- Opening Delimiter -

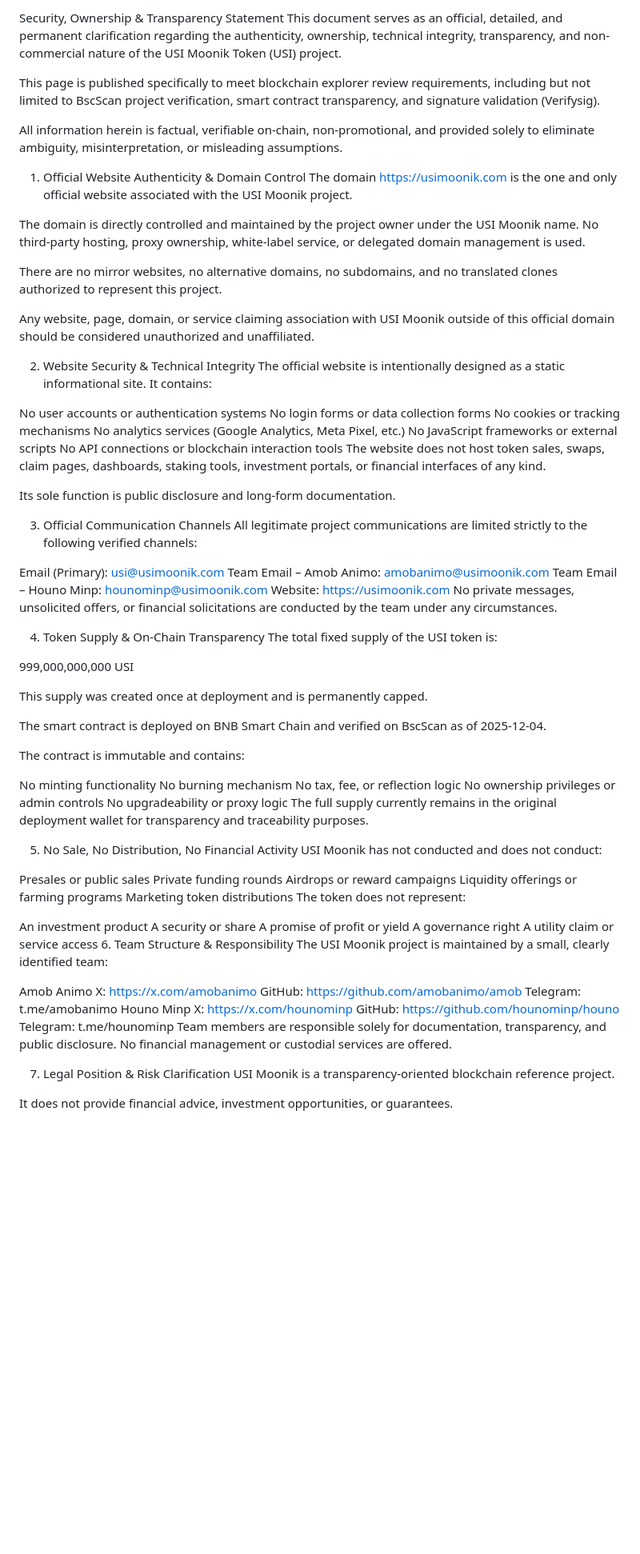
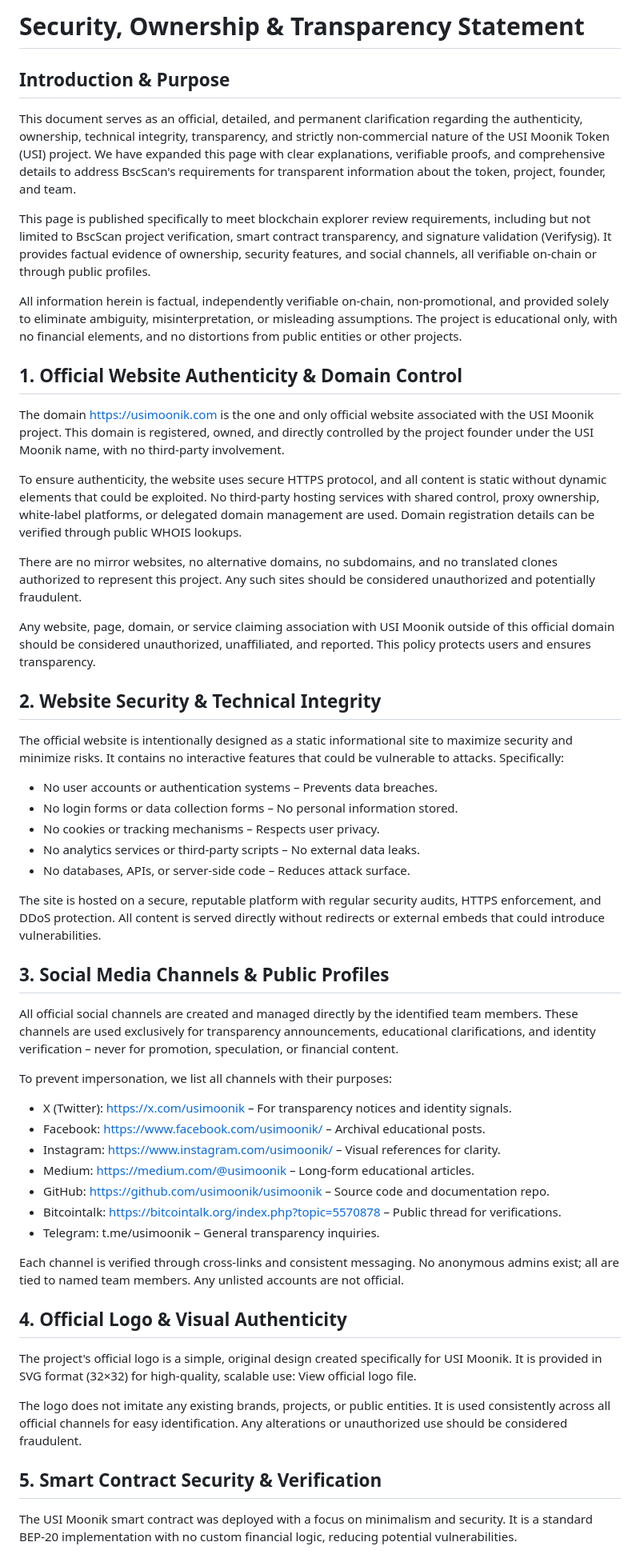
Before and after one commit to usimoonik/usimoonik, a Markdown page: security.md, the part around one of its changes. Shown at 80% size. Rendered like a GitHub page; blank space fills up the shorter version.

```diff
--- a/security.md
+++ b/security.md
@@ -1,89 +1,58 @@
-Security, Ownership & Transparency Statement
-This document serves as an official, detailed, and permanent clarification regarding the authenticity, ownership, technical integrity, transparency, and non-commercial nature of the USI Moonik Token (USI) project.
+# Security, Ownership & Transparency Statement
 
-This page is published specifically to meet blockchain explorer review requirements, including but not limited to BscScan project verification, smart contract transparency, and signature validation (Verifysig).
+## Introduction & Purpose
 
-All information herein is factual, verifiable on-chain, non-promotional, and provided solely to eliminate ambiguity, misinterpretation, or misleading assumptions.
+This document serves as an official, detailed, and permanent clarification regarding the authenticity, ownership, technical integrity, transparency, and strictly non-commercial nature of the USI Moonik Token (USI) project. We have expanded this page with clear explanations, verifiable proofs, and comprehensive details to address BscScan's requirements for transparent information about the token, project, founder, and team.
 
-1. Official Website Authenticity & Domain Control
-The domain https://usimoonik.com is the one and only official website associated with the USI Moonik project.
+This page is published specifically to meet blockchain explorer review requirements, including but not limited to BscScan project verification, smart contract transparency, and signature validation (Verifysig). It provides factual evidence of ownership, security features, and social channels, all verifiable on-chain or through public profiles.
 
-The domain is directly controlled and maintained by the project owner under the USI Moonik name. No third-party hosting, proxy ownership, white-label service, or delegated domain management is used.
+All information herein is factual, independently verifiable on-chain, non-promotional, and provided solely to eliminate ambiguity, misinterpretation, or misleading assumptions. The project is educational only, with no financial elements, and no distortions from public entities or other projects.
 
-There are no mirror websites, no alternative domains, no subdomains, and no translated clones authorized to represent this project.
+## 1. Official Website Authenticity & Domain Control
 
-Any website, page, domain, or service claiming association with USI Moonik outside of this official domain should be considered unauthorized and unaffiliated.
+The domain https://usimoonik.com is the one and only official website associated with the USI Moonik project. This domain is registered, owned, and directly controlled by the project founder under the USI Moonik name, with no third-party involvement.
 
-2. Website Security & Technical Integrity
-The official website is intentionally designed as a static informational site. It contains:
+To ensure authenticity, the website uses secure HTTPS protocol, and all content is static without dynamic elements that could be exploited. No third-party hosting services with shared control, proxy ownership, white-label platforms, or delegated domain management are used. Domain registration details can be verified through public WHOIS lookups.
 
-No user accounts or authentication systems
-No login forms or data collection forms
-No cookies or tracking mechanisms
-No analytics services (Google Analytics, Meta Pixel, etc.)
-No JavaScript frameworks or external scripts
-No API connections or blockchain interaction tools
-The website does not host token sales, swaps, claim pages, dashboards, staking tools, investment portals, or financial interfaces of any kind.
+There are no mirror websites, no alternative domains, no subdomains, and no translated clones authorized to represent this project. Any such sites should be considered unauthorized and potentially fraudulent.
 
-Its sole function is public disclosure and long-form documentation.
+Any website, page, domain, or service claiming association with USI Moonik outside of this official domain should be considered unauthorized, unaffiliated, and reported. This policy protects users and ensures transparency.
 
-3. Official Communication Channels
-All legitimate project communications are limited strictly to the following verified channels:
+## 2. Website Security & Technical Integrity
 
-Email (Primary): usi@usimoonik.com
-Team Email – Amob Animo: amobanimo@usimoonik.com
-Team Email – Houno Minp: hounominp@usimoonik.com
-Website: https://usimoonik.com
-No private messages, unsolicited offers, or financial solicitations are conducted by the team under any circumstances.
+The official website is intentionally designed as a static informational site to maximize security and minimize risks. It contains no interactive features that could be vulnerable to attacks. Specifically:
 
-4. Token Supply & On-Chain Transparency
-The total fixed supply of the USI token is:
+- No user accounts or authentication systems – Prevents data breaches.
+- No login forms or data collection forms – No personal information stored.
+- No cookies or tracking mechanisms – Respects user privacy.
+- No analytics services or third-party scripts – No external data leaks.
+- No databases, APIs, or server-side code – Reduces attack surface.
 
-999,000,000,000 USI
+The site is hosted on a secure, reputable platform with regular security audits, HTTPS enforcement, and DDoS protection. All content is served directly without redirects or external embeds that could introduce vulnerabilities.
 
-This supply was created once at deployment and is permanently capped.
+## 3. Social Media Channels & Public Profiles
 
-The smart contract is deployed on BNB Smart Chain and verified on BscScan as of 2025-12-04.
+All official social channels are created and managed directly by the identified team members. These channels are used exclusively for transparency announcements, educational clarifications, and identity verification – never for promotion, speculation, or financial content.
 
-The contract is immutable and contains:
+To prevent impersonation, we list all channels with their purposes:
 
-No minting functionality
-No burning mechanism
-No tax, fee, or reflection logic
-No ownership privileges or admin controls
-No upgradeability or proxy logic
-The full supply currently remains in the original deployment wallet for transparency and traceability purposes.
+- X (Twitter): https://x.com/usimoonik – For transparency notices and identity signals.
+- Facebook: https://www.facebook.com/usimoonik/ – Archival educational posts.
+- Instagram: https://www.instagram.com/usimoonik/ – Visual references for clarity.
+- Medium: https://medium.com/@usimoonik – Long-form educational articles.
+- GitHub: https://github.com/usimoonik/usimoonik – Source code and documentation repo.
+- Bitcointalk: https://bitcointalk.org/index.php?topic=5570878 – Public thread for verifications.
+- Telegram: t.me/usimoonik – General transparency inquiries.
 
-5. No Sale, No Distribution, No Financial Activity
-USI Moonik has not conducted and does not conduct:
+Each channel is verified through cross-links and consistent messaging. No anonymous admins exist; all are tied to named team members. Any unlisted accounts are not official.
 
-Presales or public sales
-Private funding rounds
-Airdrops or reward campaigns
-Liquidity offerings or farming programs
-Marketing token distributions
-The token does not represent:
+## 4. Official Logo & Visual Authenticity
 
-An investment product
-A security or share
-A promise of profit or yield
-A governance right
-A utility claim or service access
-6. Team Structure & Responsibility
-The USI Moonik project is maintained by a small, clearly identified team:
+The project's official logo is a simple, original design created specifically for USI Moonik. It is provided in SVG format (32×32) for high-quality, scalable use: View official logo file.
 
-Amob Animo
-X: https://x.com/amobanimo
-GitHub: https://github.com/amobanimo/amob
-Telegram: t.me/amobanimo
-Houno Minp
-X: https://x.com/hounominp
-GitHub: https://github.com/hounominp/houno
-Telegram: t.me/hounominp
-Team members are responsible solely for documentation, transparency, and public disclosure. No financial management or custodial services are offered.
+The logo does not imitate any existing brands, projects, or public entities. It is used consistently across all official channels for easy identification. Any alterations or unauthorized use should be considered fraudulent.
 
-7. Legal Position & Risk Clarification
-USI Moonik is a transparency-oriented blockchain reference project.
+## 5. Smart Contract Security & Verification
 
-It does not provide financial advice, investment opportunities, or guarantees.
+The USI Moonik smart contract was deployed with a focus on minimalism and security. It is a standard BEP-20 implementation with no custom financial logic, reducing potential vulnerabilities.
 
```
Also changed, not shown: other parts of security.md (+49 -7 lines).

- Closing Delimiter -

*Problem description*. Please repeat all of the data exactly, excluding images.

*Exercise solution*.
Before and after one commit to usimoonik/usimoonik, a Markdown page: security.md, the part around one of its changes. Shown at 80% size. Rendered like a GitHub page; blank space fills up the shorter version.

```diff
--- a/security.md
+++ b/security.md
@@ -1,89 +1,58 @@
-Security, Ownership & Transparency Statement
-This document serves as an official, detailed, and permanent clarification regarding the authenticity, ownership, technical integrity, transparency, and non-commercial nature of the USI Moonik Token (USI) project.
+# Security, Ownership & Transparency Statement
 
-This page is published specifically to meet blockchain explorer review requirements, including but not limited to BscScan project verification, smart contract transparency, and signature validation (Verifysig).
+## Introduction & Purpose
 
-All information herein is factual, verifiable on-chain, non-promotional, and provided solely to eliminate ambiguity, misinterpretation, or misleading assumptions.
+This document serves as an official, detailed, and permanent clarification regarding the authenticity, ownership, technical integrity, transparency, and strictly non-commercial nature of the USI Moonik Token (USI) project. We have expanded this page with clear explanations, verifiable proofs, and comprehensive details to address BscScan's requirements for transparent information about the token, project, founder, and team.
 
-1. Official Website Authenticity & Domain Control
-The domain https://usimoonik.com is the one and only official website associated with the USI Moonik project.
+This page is published specifically to meet blockchain explorer review requirements, including but not limited to BscScan project verification, smart contract transparency, and signature validation (Verifysig). It provides factual evidence of ownership, security features, and social channels, all verifiable on-chain or through public profiles.
 
-The domain is directly controlled and maintained by the project owner under the USI Moonik name. No third-party hosting, proxy ownership, white-label service, or delegated domain management is used.
+All information herein is factual, independently verifiable on-chain, non-promotional, and provided solely to eliminate ambiguity, misinterpretation, or misleading assumptions. The project is educational only, with no financial elements, and no distortions from public entities or other projects.
 
-There are no mirror websites, no alternative domains, no subdomains, and no translated clones authorized to represent this project.
+## 1. Official Website Authenticity & Domain Control
 
-Any website, page, domain, or service claiming association with USI Moonik outside of this official domain should be considered unauthorized and unaffiliated.
+The domain https://usimoonik.com is the one and only official website associated with the USI Moonik project. This domain is registered, owned, and directly controlled by the project founder under the USI Moonik name, with no third-party involvement.
 
-2. Website Security & Technical Integrity
-The official website is intentionally designed as a static informational site. It contains:
+To ensure authenticity, the website uses secure HTTPS protocol, and all content is static without dynamic elements that could be exploited. No third-party hosting services with shared control, proxy ownership, white-label platforms, or delegated domain management are used. Domain registration details can be verified through public WHOIS lookups.
 
-No user accounts or authentication systems
-No login forms or data collection forms
-No cookies or tracking mechanisms
-No analytics services (Google Analytics, Meta Pixel, etc.)
-No JavaScript frameworks or external scripts
-No API connections or blockchain interaction tools
-The website does not host token sales, swaps, claim pages, dashboards, staking tools, investment portals, or financial interfaces of any kind.
+There are no mirror websites, no alternative domains, no subdomains, and no translated clones authorized to represent this project. Any such sites should be considered unauthorized and potentially fraudulent.
 
-Its sole function is public disclosure and long-form documentation.
+Any website, page, domain, or service claiming association with USI Moonik outside of this official domain should be considered unauthorized, unaffiliated, and reported. This policy protects users and ensures transparency.
 
-3. Official Communication Channels
-All legitimate project communications are limited strictly to the following verified channels:
+## 2. Website Security & Technical Integrity
 
-Email (Primary): usi@usimoonik.com
-Team Email – Amob Animo: amobanimo@usimoonik.com
-Team Email – Houno Minp: hounominp@usimoonik.com
-Website: https://usimoonik.com
-No private messages, unsolicited offers, or financial solicitations are conducted by the team under any circumstances.
+The official website is intentionally designed as a static informational site to maximize security and minimize risks. It contains no interactive features that could be vulnerable to attacks. Specifically:
 
-4. Token Supply & On-Chain Transparency
-The total fixed supply of the USI token is:
+- No user accounts or authentication systems – Prevents data breaches.
+- No login forms or data collection forms – No personal information stored.
+- No cookies or tracking mechanisms – Respects user privacy.
+- No analytics services or third-party scripts – No external data leaks.
+- No databases, APIs, or server-side code – Reduces attack surface.
 
-999,000,000,000 USI
+The site is hosted on a secure, reputable platform with regular security audits, HTTPS enforcement, and DDoS protection. All content is served directly without redirects or external embeds that could introduce vulnerabilities.
 
-This supply was created once at deployment and is permanently capped.
+## 3. Social Media Channels & Public Profiles
 
-The smart contract is deployed on BNB Smart Chain and verified on BscScan as of 2025-12-04.
+All official social channels are created and managed directly by the identified team members. These channels are used exclusively for transparency announcements, educational clarifications, and identity verification – never for promotion, speculation, or financial content.
 
-The contract is immutable and contains:
+To prevent impersonation, we list all channels with their purposes:
 
-No minting functionality
-No burning mechanism
-No tax, fee, or reflection logic
-No ownership privileges or admin controls
-No upgradeability or proxy logic
-The full supply currently remains in the original deployment wallet for transparency and traceability purposes.
+- X (Twitter): https://x.com/usimoonik – For transparency notices and identity signals.
+- Facebook: https://www.facebook.com/usimoonik/ – Archival educational posts.
+- Instagram: https://www.instagram.com/usimoonik/ – Visual references for clarity.
+- Medium: https://medium.com/@usimoonik – Long-form educational articles.
+- GitHub: https://github.com/usimoonik/usimoonik – Source code and documentation repo.
+- Bitcointalk: https://bitcointalk.org/index.php?topic=5570878 – Public thread for verifications.
+- Telegram: t.me/usimoonik – General transparency inquiries.
 
-5. No Sale, No Distribution, No Financial Activity
-USI Moonik has not conducted and does not conduct:
+Each channel is verified through cross-links and consistent messaging. No anonymous admins exist; all are tied to named team members. Any unlisted accounts are not official.
 
-Presales or public sales
-Private funding rounds
-Airdrops or reward campaigns
-Liquidity offerings or farming programs
-Marketing token distributions
-The token does not represent:
+## 4. Official Logo & Visual Authenticity
 
-An investment product
-A security or share
-A promise of profit or yield
-A governance right
-A utility claim or service access
-6. Team Structure & Responsibility
-The USI Moonik project is maintained by a small, clearly identified team:
+The project's official logo is a simple, original design created specifically for USI Moonik. It is provided in SVG format (32×32) for high-quality, scalable use: View official logo file.
 
-Amob Animo
-X: https://x.com/amobanimo
-GitHub: https://github.com/amobanimo/amob
-Telegram: t.me/amobanimo
-Houno Minp
-X: https://x.com/hounominp
-GitHub: https://github.com/hounominp/houno
-Telegram: t.me/hounominp
-Team members are responsible solely for documentation, transparency, and public disclosure. No financial management or custodial services are offered.
+The logo does not imitate any existing brands, projects, or public entities. It is used consistently across all official channels for easy identification. Any alterations or unauthorized use should be considered fraudulent.
 
-7. Legal Position & Risk Clarification
-USI Moonik is a transparency-oriented blockchain reference project.
+## 5. Smart Contract Security & Verification
 
-It does not provide financial advice, investment opportunities, or guarantees.
+The USI Moonik smart contract was deployed with a focus on minimalism and security. It is a standard BEP-20 implementation with no custom financial logic, reducing potential vulnerabilities.
 
```
Also changed, not shown: other parts of security.md (+49 -7 lines).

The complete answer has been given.